*EXERCISE DIRECTIONS*. The expected output is an exact restatement of all the records.

DATA EXTRACTS: Begin

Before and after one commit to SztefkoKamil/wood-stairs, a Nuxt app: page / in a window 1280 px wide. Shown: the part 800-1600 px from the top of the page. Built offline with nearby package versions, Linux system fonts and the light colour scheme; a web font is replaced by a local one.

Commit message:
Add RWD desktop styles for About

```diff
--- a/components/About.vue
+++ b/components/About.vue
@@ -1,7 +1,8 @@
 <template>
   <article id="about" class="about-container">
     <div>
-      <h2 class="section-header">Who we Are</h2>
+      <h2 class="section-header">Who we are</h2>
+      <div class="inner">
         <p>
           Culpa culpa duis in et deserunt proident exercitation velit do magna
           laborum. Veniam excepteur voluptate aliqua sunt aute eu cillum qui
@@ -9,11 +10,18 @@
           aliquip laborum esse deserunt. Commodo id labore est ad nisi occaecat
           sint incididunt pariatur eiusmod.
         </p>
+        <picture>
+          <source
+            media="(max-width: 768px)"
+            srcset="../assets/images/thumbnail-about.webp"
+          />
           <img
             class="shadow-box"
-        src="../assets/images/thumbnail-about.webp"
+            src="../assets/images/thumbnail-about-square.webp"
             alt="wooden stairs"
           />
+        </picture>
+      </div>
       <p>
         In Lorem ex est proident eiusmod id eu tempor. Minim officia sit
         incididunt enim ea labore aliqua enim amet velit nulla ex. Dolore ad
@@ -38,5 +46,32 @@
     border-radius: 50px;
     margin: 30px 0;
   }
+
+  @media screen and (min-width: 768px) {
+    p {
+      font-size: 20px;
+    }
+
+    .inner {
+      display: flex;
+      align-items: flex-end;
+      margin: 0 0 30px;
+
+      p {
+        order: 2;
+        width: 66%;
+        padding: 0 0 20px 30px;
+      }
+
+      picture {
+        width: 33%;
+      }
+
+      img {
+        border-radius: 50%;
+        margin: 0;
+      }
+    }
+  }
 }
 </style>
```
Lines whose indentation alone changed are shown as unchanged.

DATA EXTRACTS: End

*ANSWER TO THIS EXERCISE*.
Before and after one commit to SztefkoKamil/wood-stairs, a Nuxt app: page / in a window 1280 px wide. Shown: the part 800-1600 px from the top of the page. Built offline with nearby package versions, Linux system fonts and the light colour scheme; a web font is replaced by a local one.

Commit message:
Add RWD desktop styles for About

```diff
--- a/components/About.vue
+++ b/components/About.vue
@@ -1,7 +1,8 @@
 <template>
   <article id="about" class="about-container">
     <div>
-      <h2 class="section-header">Who we Are</h2>
+      <h2 class="section-header">Who we are</h2>
+      <div class="inner">
         <p>
           Culpa culpa duis in et deserunt proident exercitation velit do magna
           laborum. Veniam excepteur voluptate aliqua sunt aute eu cillum qui
@@ -9,11 +10,18 @@
           aliquip laborum esse deserunt. Commodo id labore est ad nisi occaecat
           sint incididunt pariatur eiusmod.
         </p>
+        <picture>
+          <source
+            media="(max-width: 768px)"
+            srcset="../assets/images/thumbnail-about.webp"
+          />
           <img
             class="shadow-box"
-        src="../assets/images/thumbnail-about.webp"
+            src="../assets/images/thumbnail-about-square.webp"
             alt="wooden stairs"
           />
+        </picture>
+      </div>
       <p>
         In Lorem ex est proident eiusmod id eu tempor. Minim officia sit
         incididunt enim ea labore aliqua enim amet velit nulla ex. Dolore ad
@@ -38,5 +46,32 @@
     border-radius: 50px;
     margin: 30px 0;
   }
+
+  @media screen and (min-width: 768px) {
+    p {
+      font-size: 20px;
+    }
+
+    .inner {
+      display: flex;
+      align-items: flex-end;
+      margin: 0 0 30px;
+
+      p {
+        order: 2;
+        width: 66%;
+        padding: 0 0 20px 30px;
+      }
+
+      picture {
+        width: 33%;
+      }
+
+      img {
+        border-radius: 50%;
+        margin: 0;
+      }
+    }
+  }
 }
 </style>
```
Lines whose indentation alone changed are shown as unchanged.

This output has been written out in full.